Brulle analyzed numbers from campaign-data website Open Secrets, run by the nonpartisan Center for Responsible Politics. He looked at spending by environmental groups and the renewable energy sector. And he looked at spending by electrical utilities, and the fossil fuel and transportation sectors.
He identified 64,162 individual lobbying reports filed by 2,780 unique organizations as related to the climate change issue lobbying between 2000 and 2016.
About $2 billion was spent influencing discussions on climate in that 16-year span, peaking in 2009 at $362 million as the Obama administration got underway. That year, Democratic congressmen introduced the Waxman-Markey Bill, a sort of cap-and-trade legislation with the goal of reducing carbon emissions. The bill squeaked by the House but never made it to a vote in the Senate.
The Republican Party took control of the House in 2010 and has held it since. Lobbying expenditures decreased, apparently as the threat of climate-change legislation also decreased.
Brulle said he undertook the study because there wasn't much literature on lobbying's influence on policy and power. He said he was surprised at the size of the spending gap.
"I knew there would be a significant disparity," Brulle said. "But when you look at the ratios, it's still 10-1. So I think the scale surprised me. It's not in the millions, it's in the billions."
He said that shows that "corporations and political players put a lot of interest in lobbying, more than political contributions."

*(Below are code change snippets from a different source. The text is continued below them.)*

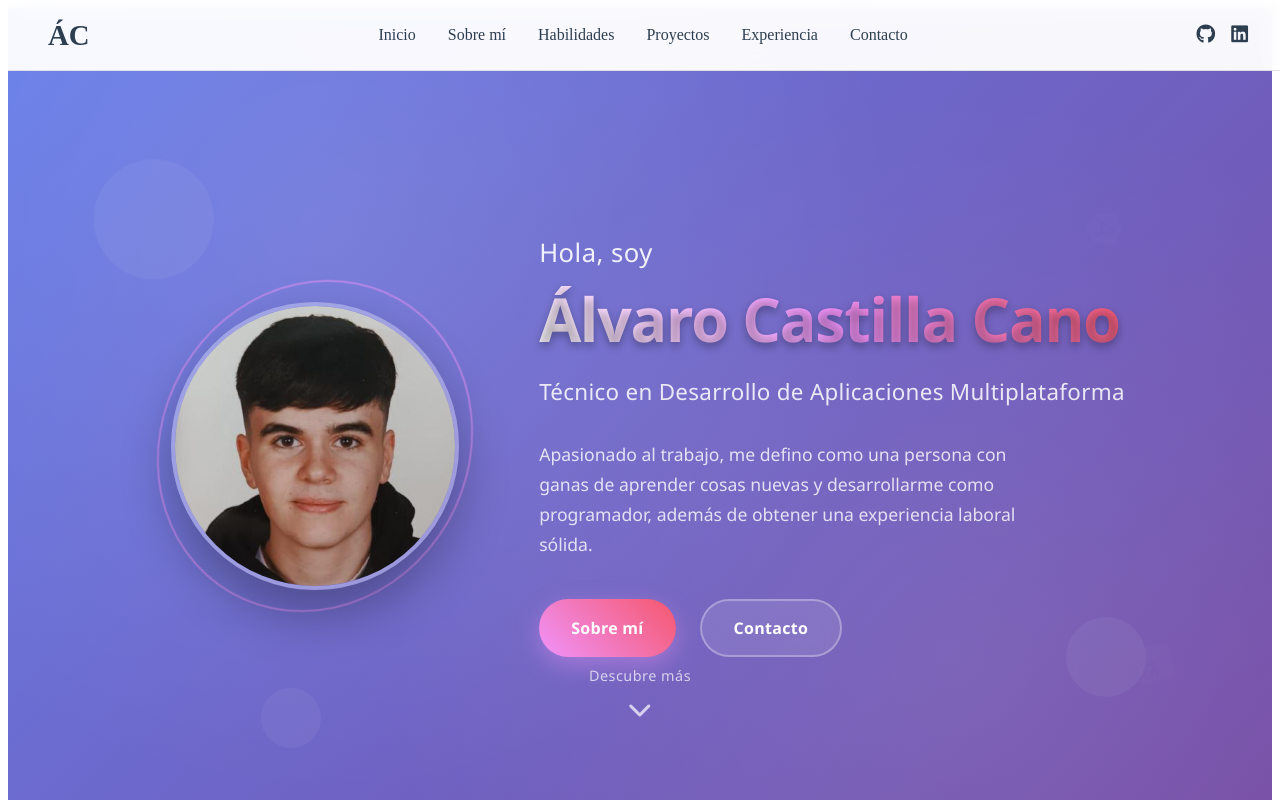
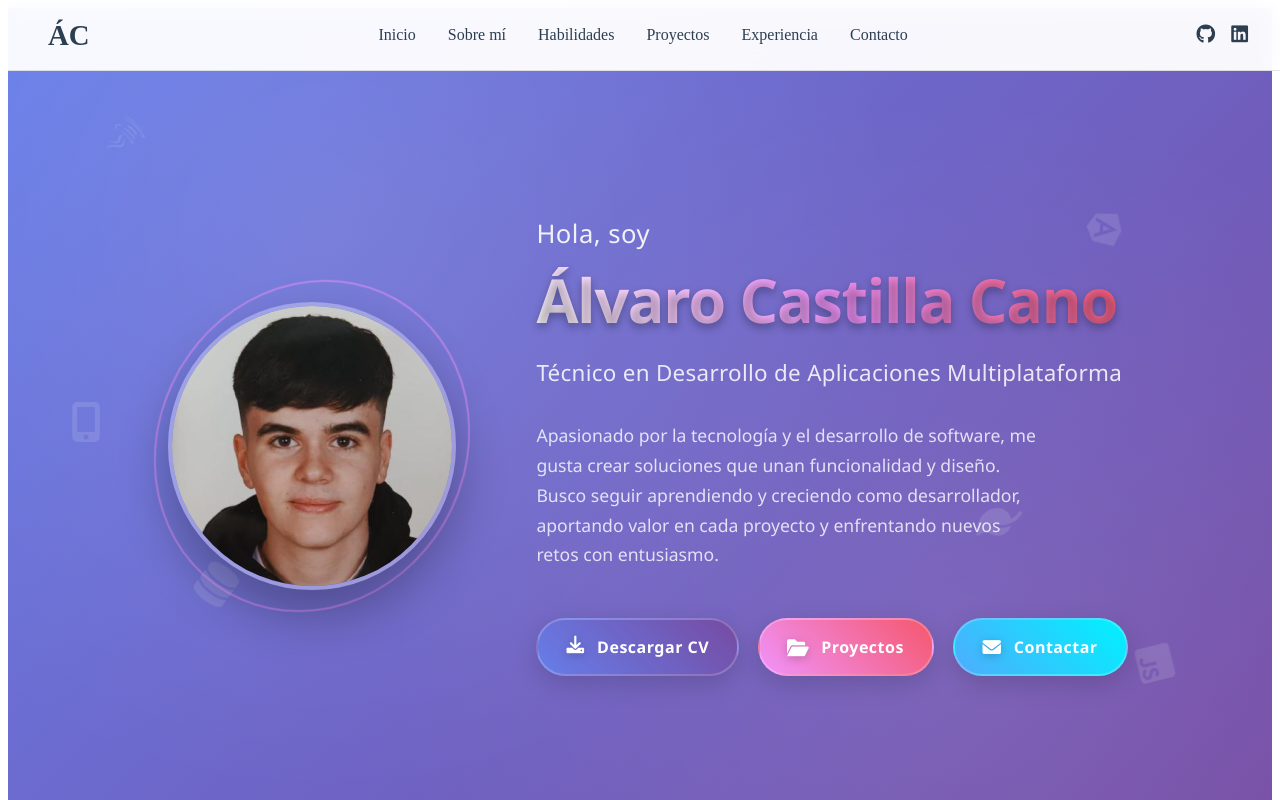
Before and after one commit to alvarocastilla05/Portafolios, an Angular app in the folder Portafolios/: page / in a window 1280 px wide. Shown: the top 800 px of the page. Built offline with nearby package versions, Linux system fonts and the light colour scheme.

Commit message:
Presentación hecha

```diff
--- a/Portafolios/src/app/components/hero/hero.component.css
+++ b/Portafolios/src/app/components/hero/hero.component.css
@@ -8,6 +8,13 @@
   position: relative;
   overflow: hidden;
   padding-top: 70px;
+  transition: opacity 0.6s ease, transform 0.6s ease;
+}
+
+/* Animación de transición para el scroll */
+.hero.scroll-transition {
+  opacity: 0.7;
+  transform: scale(0.98);
 }
 
 .hero::before {
@@ -130,28 +137,34 @@
   font-weight: 400;
 }
 
-/* Botones elegantes */
+/* Botones de acción mejorados */
 .hero-actions {
   display: flex;
-  gap: 1.5rem;
+  gap: 1.2rem;
+  margin-top: 3rem;
+  flex-wrap: wrap;
 }
 
 .btn {
-  padding: 16px 32px;
+  padding: 16px 28px;
   border-radius: 50px;
   text-decoration: none;
   font-weight: 600;
   font-size: 1rem;
-  transition: all 0.3s cubic-bezier(0.4, 0, 0.2, 1);
+  transition: all 0.4s cubic-bezier(0.4, 0, 0.2, 1);
   display: inline-flex;
   align-items: center;
-  justify-content: center;
+  gap: 0.8rem;
   font-family: 'Segoe UI', system-ui, sans-serif;
   letter-spacing: 0.3px;
   position: relative;
   overflow: hidden;
+  border: 2px solid transparent;
+  backdrop-filter: blur(10px);
+  box-shadow: 0 8px 25px rgba(0, 0, 0, 0.15);
 }
 
+/* Efecto shine */
 .btn::before {
   content: '';
   position: absolute;
@@ -159,7 +172,7 @@
   left: -100%;
   width: 100%;
   height: 100%;
-  background: linear-gradient(90deg, transparent, rgba(255, 255, 255, 0.2), transparent);
+  background: linear-gradient(90deg, transparent, rgba(255, 255, 255, 0.3), transparent);
   transition: left 0.6s ease;
 }
 
@@ -167,70 +180,104 @@
   left: 100%;
 }
 
-.btn-primary {
+/* Botón Descargar CV - Gradiente azul */
+.btn-download {
+  background: linear-gradient(45deg, #667eea, #764ba2);
+  color: white;
+  border: 2px solid rgba(255, 255, 255, 0.2);
+}
+
+.btn-download:hover {
+  transform: translateY(-4px);
+  box-shadow: 0 15px 35px rgba(102, 126, 234, 0.4);
+  background: linear-gradient(45deg, #5a67d8, #667eea);
+}
+
+.btn-download i {
+  animation: bounce-download 2s infinite;
+}
+
+@keyframes bounce-download {
+  0%, 100% { transform: translateY(0); }
+  50% { transform: translateY(-3px); }
+}
+
+/* Botón Proyectos - Gradiente rosa */
+.btn-projects {
   background: linear-gradient(45deg, #f093fb, #f5576c);
   color: white;
-  border: none;
-  box-shadow: 0 8px 25px rgba(240, 147, 251, 0.4);
+  border: 2px solid rgba(255, 255, 255, 0.2);
 }
 
-.btn-primary:hover {
-  transform: translateY(-3px);
-  box-shadow: 0 15px 35px rgba(240, 147, 251, 0.6);
+.btn-projects:hover {
+  transform: translateY(-4px);
+  box-shadow: 0 15px 35px rgba(240, 147, 251, 0.4);
+  background: linear-gradient(45deg, #e084fc, #f093fb);
 }
 
-.btn-secondary {
-  background: rgba(255, 255, 255, 0.1);
-  color: white;
-  border: 2px solid rgba(255, 255, 255, 0.3);
-  backdrop-filter: blur(10px);
+.btn-projects i {
+  animation: folder-open 2s infinite;
 }
 
-.btn-secondary:hover {
-  background: rgba(255, 255, 255, 0.2);
-  border-color: rgba(255, 255, 255, 0.5);
-  transform: translateY(-3px);
+@keyframes folder-open {
+  0%, 100% { transform: scale(1); }
+  50% { transform: scale(1.1); }
 }
 
-/* Scroll indicator elegante */
-.scroll-indicator {
-  position: absolute;
-  bottom: 2rem;
-  left: 50%;
-  transform: translateX(-50%);
-  display: flex;
-  flex-direction: column;
-  align-items: center;
-  gap: 0.8rem;
-  color: rgba(255, 255, 255, 0.7);
-  cursor: pointer;
-  transition: all 0.3s ease;
-  font-family: 'Segoe UI', system-ui, sans-serif;
-  font-weight: 500;
-  font-size: 0.9rem;
+/* Botón Contactar - Gradiente verde */
+.btn-contact {
+  background: linear-gradient(45deg, #4facfe, #00f2fe);
+  color: white;
+  border: 2px solid rgba(255, 255, 255, 0.2);
+}
+
+.btn-contact:hover {
+  transform: translateY(-4px);
+  box-shadow: 0 15px 35px rgba(79, 172, 254, 0.4);
+  background: linear-gradient(45deg, #3d8bfe, #4facfe);
+}
+
+.btn-contact i {
+  animation: envelope-pulse 2s infinite;
+}
+
+@keyframes envelope-pulse {
+  0%, 100% { transform: scale(1); }
+  50% { transform: scale(1.05); }
+}
+
+/* Efectos adicionales para botones */
+.btn:active {
+  transform: translateY(-2px) scale(0.98);
+}
+
+.btn.clicking {
+  animation: click-pulse 0.6s ease;
+}
+
+@keyframes click-pulse {
+  0% {
+    transform: translateY(-4px) scale(1);
+    box-shadow: 0 15px 35px rgba(0, 0, 0, 0.3);
+  }
+  50% {
+    transform: translateY(-2px) scale(1.05);
+    box-shadow: 0 20px 40px rgba(0, 0, 0, 0.4);
+  }
+  100% {
+    transform: translateY(-4px) scale(1);
+    box-shadow: 0 15px 35px rgba(0, 0, 0, 0.3);
+  }
+}
+
+.btn span {
+  font-weight: 600;
   letter-spacing: 0.5px;
 }
 
-.scroll-indicator:hover {
-  color: white;
-  transform: translateX(-50%) translateY(-5px);
-}
-
-.scroll-indicator i {
-  font-size: 1.5rem;
-  animation: bounce 2s infinite;
-}
-
-@keyframes bounce {
-  0%, 20%, 50%, 80%, 100% {
-    transform: translateY(0);
-  }
-  40% {
-    transform: translateY(-8px);
-  }
-  60% {
-    transform: translateY(-4px);
-  }
+.btn i {
+  font-size: 1.1rem;
+  filter: drop-shadow(0 2px 4px rgba(0, 0, 0, 0.2));
 }
 
 /* Iconos flotantes de fondo */
@@ -246,9 +293,10 @@
 
 .floating-icon {
   position: absolute;
-  color: rgba(255, 255, 255, 0.08);
+  color: rgba(255, 255, 255, 0.12);
   font-size: 2.5rem;
   animation: float 8s ease-in-out infinite;
+  opacity: 1;
 }
 
 .icon-1 {
@@ -296,23 +344,19 @@
 @keyframes float {
   0%, 100% {
     transform: translateY(0px) rotate(0deg);
-    opacity: 0.08;
   }
   25% {
     transform: translateY(-20px) rotate(90deg);
-    opacity: 0.12;
   }
   50% {
     transform: translateY(-35px) rotate(180deg);
-    opacity: 0.06;
   }
   75% {
     transform: translateY(-15px) rotate(270deg);
-    opacity: 0.1;
   }
 }
 
-/* Elementos decorativos abstractos */
+/* Elementos decorativos con iconos de tecnologías */
 .decorative-elements {
   position: absolute;
   top: 0;
@@ -325,44 +369,66 @@
 
 .element {
   position: absolute;
-  border-radius: 50%;
-  background: rgba(255, 255, 255, 0.05);
-  animation: drift 20s linear infinite;
+  font-size: 3rem;
+  color: rgba(255, 255, 255, 0.1);
+  animation: tech-drift 15s linear infinite;
+  transition: all 0.3s ease;
+  opacity: 1;
+}
+
+.element i {
+  font-size: inherit;
+  color: inherit;
 }
 
 .element-1 {
-  width: 120px;
-  height: 120px;
-  top: 20%;
-  left: 5%;
+  top: 15%;
+  left: 8%;
   animation-delay: 0s;
 }
 
 .element-2 {
-  width: 80px;
-  height: 80px;
-  top: 70%;
-  right: 10%;
+  top: 25%;
+  right: 12%;
+  animation-delay: 5s;
+}
+
+.element-3 {
+  bottom: 30%;
+  left: 15%;
+  animation-delay: 10s;
+}
+
+.element-4 {
+  top: 60%;
+  right: 8%;
+  animation-delay: 2s;
+}
+
+.element-5 {
+  bottom: 15%;
+  right: 25%;
   animation-delay: 7s;
 }
 
-.element-3 {
-  width: 60px;
-  height: 60px;
-  bottom: 15%;
-  left: 20%;
-  animation-delay: 14s;
+.element-6 {
+  top: 40%;
+  left: 5%;
+  animation-delay: 12s;
 }
 
-@keyframes drift {
+@keyframes tech-drift {
   0% {
     transform: translateX(0px) translateY(0px) rotate(0deg);
   }
-  33% {
-    transform: translateX(30px) translateY(-30px) rotate(120deg);
+  25% {
+    transform: translateX(20px) translateY(-25px) rotate(90deg);
   }
-  66% {
-    transform: translateX(-20px) translateY(20px) rotate(240deg);
+  50% {
+    transform: translateX(-15px) translateY(15px) rotate(180deg);
+  }
+  75% {
+    transform: translateX(25px) translateY(-10px) rotate(270deg);
   }
   100% {
     transform: translateX(0px) translateY(0px) rotate(360deg);
@@ -392,11 +458,22 @@
 
   .hero-actions {
     justify-content: center;
-    flex-wrap: wrap;
+    gap: 1rem;
+  }
+
+  .btn {
+    padding: 14px 24px;
+    font-size: 0.95rem;
+    min-width: 160px;
+    justify-content: center;
   }
 
   .floating-icon {
     font-size: 2rem;
+  }
+
+  .element {
+    font-size: 2.5rem;
   }
 }
 
@@ -422,21 +499,25 @@
     font-size: 1rem;
   }
 
-  .btn {
-    padding: 14px 28px;
-    font-size: 0.9rem;
-    width: 100%;
-    max-width: 280px;
-  }
-
   .hero-actions {
     flex-direction: column;
     align-items: center;
     gap: 1rem;
   }
 
+  .btn {
+    width: 100%;
+    max-width: 280px;
+    padding: 16px 24px;
+    justify-content: center;
+  }
+
   .floating-icon {
     font-size: 1.5rem;
     opacity: 0.5;
   }
+
+  .element {
+    font-size: 2rem;
+  }
 }
--- a/Portafolios/src/app/components/hero/hero.component.html
+++ b/Portafolios/src/app/components/hero/hero.component.html
@@ -3,7 +3,7 @@
     <div class="hero-content">
       <!-- Foto de perfil -->
       <div class="hero-image">
-        <img src="assets/images/profile.jpeg" alt="Álvaro Castilla Cano" class="profile-img">
+        <img src="images/profile.jpeg" alt="Álvaro Castilla Cano" class="profile-img">
         <div class="image-ring"></div>
       </div>
 
@@ -18,23 +18,30 @@
         <h2 class="hero-title">Técnico en Desarrollo de Aplicaciones Multiplataforma</h2>
 
         <p class="hero-description">
-          Apasionado al trabajo, me defino como una persona con ganas de aprender cosas nuevas
-          y desarrollarme como programador, además de obtener una experiencia laboral sólida.
+          Apasionado por la tecnología y el desarrollo de software, me gusta crear soluciones que unan funcionalidad y diseño.
+Busco seguir aprendiendo y creciendo como desarrollador, aportando valor en cada proyecto y enfrentando nuevos retos con entusiasmo.
         </p>
 
-        <!-- Botones simples -->
+        <!-- Botones de acción principales -->
         <div class="hero-actions">
-          <a href="#about" class="btn btn-primary">Sobre mí</a>
-          <a href="#contact" class="btn btn-secondary">Contacto</a>
+          <a href="cv/CV_Alvaro_Castilla_Cano.pdf" download="CV_Alvaro_Castilla_Cano.pdf" class="btn btn-download">
+            <i class="fas fa-download"></i>
+            <span>Descargar CV</span>
+          </a>
+
+          <button (click)="scrollToProjects()" class="btn btn-projects">
+            <i class="fas fa-folder-open"></i>
+            <span>Proyectos</span>
+          </button>
+
+          <button (click)="scrollToContact()" class="btn btn-contact">
+            <i class="fas fa-envelope"></i>
+            <span>Contactar</span>
+          </button>
         </div>
       </div>
     </div>
 
-    <!-- Scroll indicator elegante -->
-    <div class="scroll-indicator">
-      <span>Descubre más</span>
-      <i class="fas fa-chevron-down"></i>
-    </div>
   </div>
 
   <!-- Iconos flotantes de fondo -->
@@ -58,11 +65,4 @@
       <i class="fas fa-mobile-alt"></i>
     </div>
   </div>
-
-  <!-- Elementos decorativos abstractos -->
-  <div class="decorative-elements">
-    <div class="element element-1"></div>
-    <div class="element element-2"></div>
-    <div class="element element-3"></div>
-  </div>
 </section>
--- a/Portafolios/src/app/components/hero/hero.component.ts
+++ b/Portafolios/src/app/components/hero/hero.component.ts
@@ -122,4 +122,72 @@ export class HeroComponent implements OnInit {
   sendEmail() {
     window.location.href = `mailto:${this.personalInfo.email}`;
   }
+
+  scrollToProjects() {
+    this.animatedScrollTo('#projects', 'projects');
+  }
+
+  scrollToContact() {
+    this.animatedScrollTo('#contact', 'contact');
+  }
+
+  private animatedScrollTo(sectionId: string, buttonType: string) {
+    const element = document.querySelector(sectionId);
+    const button = document.querySelector(`.btn-${buttonType}`) as HTMLElement;
+
+    if (element) {
+      // Animación del botón
+      if (button) {
+        button.classList.add('clicking');
+        setTimeout(() => {
+          button.classList.remove('clicking');
+        }, 600);
+      }
+
+      // Agregar clase de animación antes del scroll
+      document.body.style.scrollBehavior = 'smooth';
+
+      // Efecto de transición suave en el hero
+      const heroSection = document.querySelector('.hero');
+      if (heroSection) {
+        heroSection.classList.add('scroll-transition');
+      }
+
+      // Pequeño delay para que se vea la animación del botón
+      setTimeout(() => {
+        // Scroll suave con configuración personalizada
+        element.scrollIntoView({
+          behavior: 'smooth',
+          block: 'start',
+          inline: 'nearest'
+        });
+      }, 200);
+
+      // Remover clase después de la animación
+      setTimeout(() => {
+        if (heroSection) {
+          heroSection.classList.remove('scroll-transition');
+        }
+      }, 1000);
+    }
+  }
+
+  scrollToNext() {
+    const aboutSection = document.querySelector('#about');
+    if (aboutSection) {
+      aboutSection.scrollIntoView({
+        behavior: 'smooth',
+        block: 'start'
+      });
+    } else {
+      // Si no existe #about, busca la siguiente sección
+      const nextSection = document.querySelector('section:nth-of-type(2)');
+      if (nextSection) {
+        nextSection.scrollIntoView({
+          behavior: 'smooth',
+          block: 'start'
+        });
+      }
+    }
+  }
 }
```
Also changed, not shown: Portafolios/public/images/profile.jpeg (renamed from Portafolios/src/assets/images/profile.jpeg), 1 other file (tests, documents, lock files or other folders).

Brulle said his goal wasn't to find villains. Rather, he said, his findings are more nuanced, showing that some fossil-fuel related groups lobbied in favor of climate-change legislation. For example, he said, the natural gas industry at times favored such legislation. Natural gas is not only a competitor to coal but is viewed as cleaner by some. Natural gas operations release much less carbon dioxide, a greenhouse gas, than coal.
Indeed, the bulk of spending concerning climate change-related legislation came from the electrical utilities sector, which would include coal-fired power generation companies. That sector alone spent $554 million during the 16-year span.
Environmental and renewable energy groups sent about $127 million during the same period.
"The reality is, you've got to think in terms of color, not black and white," Brulle said. "You find variations with utilities and oil/gas companies. Exxon Mobil and Shell are different in their approaches."
Brulle said he hopes other scholars will conduct studies. He said other factors influence the success or failure of legislation, such as timing, public opinion, and political campaigns.
"We need a lot more research if we're going to understand what's going on here," Brulle said.
In his study, Brulle noted: "Lobbying is conducted away from the public eye. There is no open debate or refutation of viewpoints offered by professional lobbyists meeting in private with government officials."